By Graham K. Rogers
As expected, many new and updated photo apps began to appear after the update to iOS 8. I recently looked at Manual, an interesting example of the use of the new manual controls now available to developers. Looking through the lists of new apps, I was attracted to Photo Wizard Pro primarily by the beautiful icon.
I anyone thinks it is not worth taking time over these files, which are usually only viewed in postage stamp size, think again. It is a good indication to me that a developer may care enough about all aspects of the app, so it draws me in. Screen shots also play a part here and with Photo Wizard Pro the displays were good enough to have me click on the buy button, even with its price of $2.99 which is not expensive, but slightly above what many basic photo apps are available for.
I was actually slightly disappointed when I first opened the app for a look as it appeared to be one that used filters for the effects - there are hundreds of these - but I quickly saw there was more to the app, with one or two odd design decisions.
The main screen opens with a test image in place: the rose on the screen shots in the iTunes app store. Above the image are four icons:
- Files, to access the photo library
- Camera which allows use of both cameras on the iPhone
- Edit - the icon is a circle with a pencil
Once an image is brought into the app, either through the cameras or by access to the photo library, pressing the Edit icon reveals a good set of options. When each is used, the user may accept (check mark) and work with other options, or reject and return to the main panel. Editing options are
- Filter provides a selection of 14 filters (plus None), including 3 monochrome examples.
- Effect has 7 options, most of which allow increase of intensity via sliders.
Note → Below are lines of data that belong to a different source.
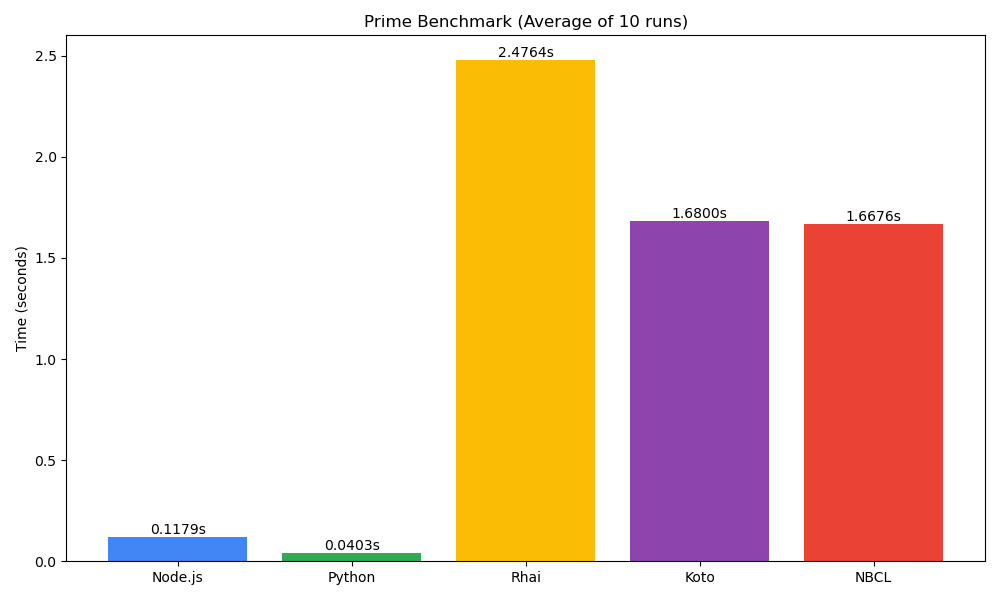
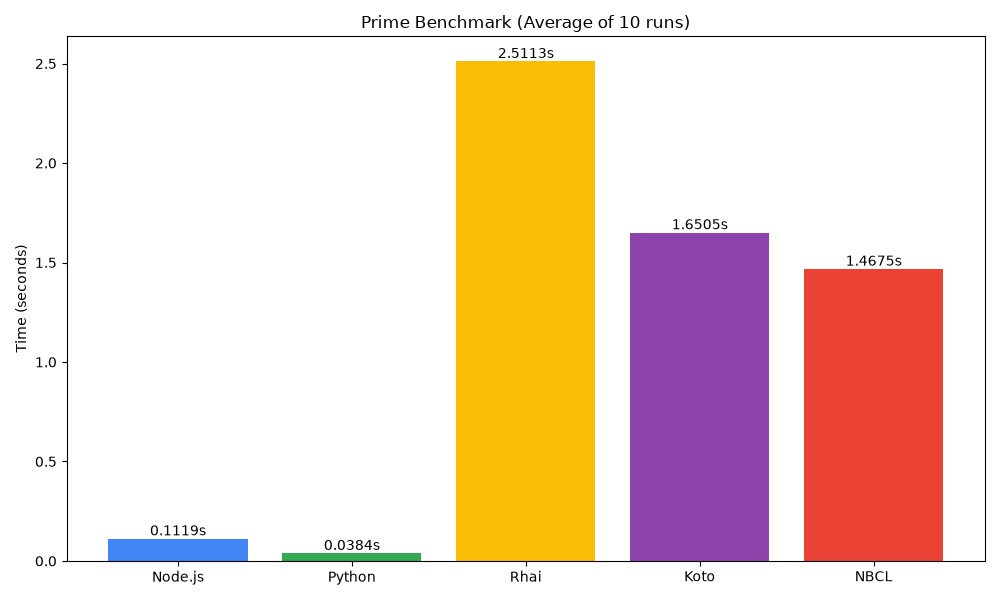
chore: conduct new tests on nbcl 0.7.0

diff --git a/bench.py b/bench.py
@@ -49,7 +49,7 @@ def run_suite(task_name, file_base):
         "Python": ["python3", "-m", "py_compile", f"{file_base}.py"] if is_parse_test else ["python3", f"{file_base}.py"],
         "Rhai": [NBCL_BIN, "--lang", "rhai", f"{file_base}.rhai"] + extra_flags,
         "Koto": [NBCL_BIN, "--lang", "koto", f"{file_base}.koto"] + extra_flags,
-        "NBCL": [NBCL_BIN, "--lang", "nbcl", f"{file_base}.nbl"] + extra_flags
+        "NBCL": [NBCL_BIN, "--lang", "nbcl", f"{file_base}.nbcl"] + extra_flags
     }
 
     results = {}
One, Spot, gave a strong vignette-like effect using a circle that could be moved anywhere on the image and resized easily. Others, particularly Posterize, gave powerful output options.
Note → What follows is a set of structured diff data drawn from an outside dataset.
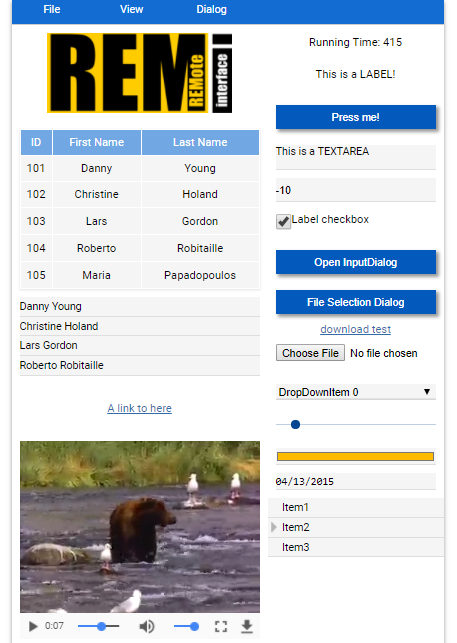
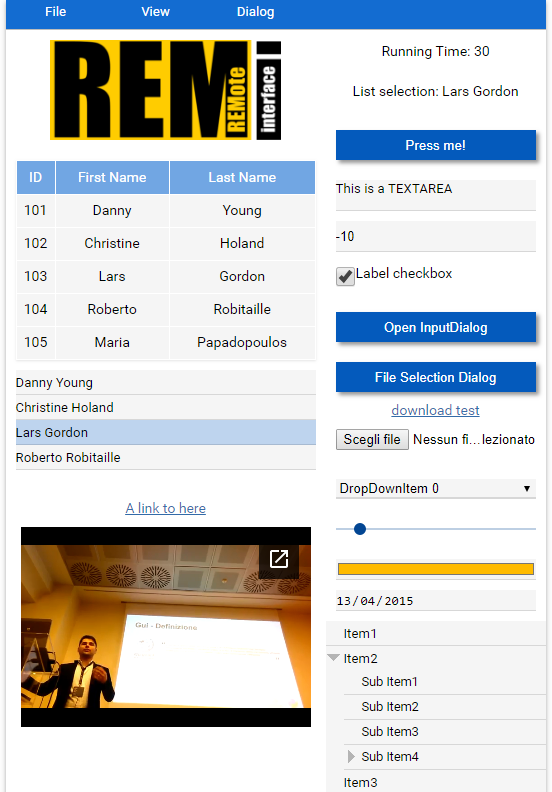
Readme and screenshot changes

diff --git a/examples/widgets_overview_app.py b/examples/widgets_overview_app.py
@@ -90,9 +90,12 @@ class MyApp(App):
         self.date = gui.Date('2015-04-13', width=200, height=20, margin='10px')
         self.date.set_on_change_listener(self.date_changed)
 
-        self.video = gui.VideoPlayer('http://www.w3schools.com/tags/movie.mp4',
-                                     'http://www.oneparallel.com/wp-content/uploads/2011/01/placeholder.jpg',
-                                     width=300, height=270, margin='10px')
+        self.video = gui.Widget( _type='iframe', width=290, height=200, margin='10px')
+        self.video.attributes['src'] = "https://drive.google.com/file/d/0B0J9Lq_MRyn4UFRsblR3UTBZRHc/preview"
+        self.video.attributes['width'] = '100%'
+        self.video.attributes['height'] = '100%'
+        self.video.attributes['controls'] = 'true'
+        self.video.style['border'] = 'none'
                                      
         self.tree = gui.TreeView(width='100%', height=300)
         ti1 = gui.TreeItem("Item1")

diff --git a/README.md b/README.md
@@ -1,4 +1,5 @@
 
+![Alt text](https://raw.githubusercontent.com/dddomodossola/remi/development/remi/res/logo.png "Widgets overview")
 ## *A Platform independent Python GUI library for your applications*
 
 [![Join the chat at https://gitter.im/dddomodossola/remi](https://badges.gitter.im/Join%20Chat.svg)](https://gitter.im/dddomodossola/remi?utm_source=badge&utm_medium=badge&utm_campaign=pr-badge&utm_content=badge)
@@ -30,7 +31,7 @@ Remi
 ===
 Platform independent Python GUI library. In less than 100 Kbytes of source code, perfect for your diet.
 
-![Alt text](https://raw.githubusercontent.com/dddomodossola/remi/master/remi/res/screenshot.png "Widgets overview")
+![Alt text](https://raw.githubusercontent.com/dddomodossola/remi/development/remi/res/screenshot.png "Widgets overview")
 
 Remi enables developers to create platform independent GUI with Python. The entire GUI is converted to HTML and is rendered in your browser. **No HTML** is required, Remi automatically translates your Python code into HTML. When your app starts, it starts a webserver that will be accessible on your network.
- Focus has options of normal, which applied blur to the whole image; and a circle or parallel lines which add a Tilt-shift effect. The circle and lines may be positioned and resized. Focus intensity with all three options is controlled by a slider.
- Curve provides a simple graph that allows adjustments to the colour input levels to be made. This type of adjustment may need some experience for the best output and may not suit all users, but effects possible can be dramatic. There is a reset arrow that removes changes. An arrow to the right at the top of the graph will slide that panel away so that the image may be seen in full.
- Sticker provides a selection of cartoon-like images that may be pasted over a photograph.
- Text opens a section with a series of tools that allow characters to be typed on the image. As well as the basic typing tool that brings up the keyboard, there are also options for height and position, color, font and justification (left, center, right). I counted 243 fonts, including three Thai (Thonburi) fonts.
- Frames had a selection of 18 options, several of which I had not seen before.
- Tones gave access to 25 tone selections. Some were quite subtle, but others made changes to the coloring giving unusual output possibilities.
- Grunges were some 39 options for overlays to the image. The effects are light in some cases, but rather heavy in others. I feel this has been done better in other apps like Distressed FX, but this does not detract from their availability or use here. Such effects are something of a personal choice.
- Adjust reveals three sliders for making adjustments to saturation, brightness and contrast.
- Rotate has a number of useful options on top of the usual 90°, 180°, 270° and 360° possibilities; with mirror (left/right) and horizontal rotate. A slider also provides for minor straightening corrections.
- Crop reveals a grid overlay for a manual crop as well as fixed options (1:1, 3:4, 2:3 and 9:16). An icon at the side allows toggling of these options between landscape and portrait modes.
- Resize allows the user to enter new values for a resized image with horizontal/vertical either linked (to maintain the original aspect ratio) or unlinked. A selection of panels at the bottom allow for a quick selection of sizes from a quite small option to original size.
When adjustments have been made, the user may export the finished image in a number of ways. As well as Message, Mail, Twitter and Facebook, I could export to the Photo Library, assign to a contact, copy or print. Export also allows the user to use AirDrop to share with people nearby. I was not given any option to export the image to other apps.
In the day or so since I first downloaded the app, Photo Wizard Pro was updated to version 1.1 which fixed a bug with the text tool and another with the crop tool for iPhone 4S users.
While using the app, I wondered why the filter, effects and grunge options which use similar tools were not grouped together. Other tools, such as Text, Crop and Rotate would also have felt better were they together; but this is a minor criticism in terms of the overall design of the app.
I found that the range of editing options available in Photo Wizard Pro was quite large but not in any sense overwhelming, so a user with little photo-editing experience would be able to produce some interesting output, guided by the philosophy, "I like what I like".
For anyone looking for a quick and dirty tool for adjustments to images, this should be high on any list.
Graham K. Rogers teaches at the Faculty of Engineering, Mahidol University in Thailand where he is also Assistant Dean. He wrote in the Bangkok Post, Database supplement on IT subjects. For the last seven years of Database he wrote a column on Apple and Macs. He is now continuing that in the Bangkok Post supplement, Life.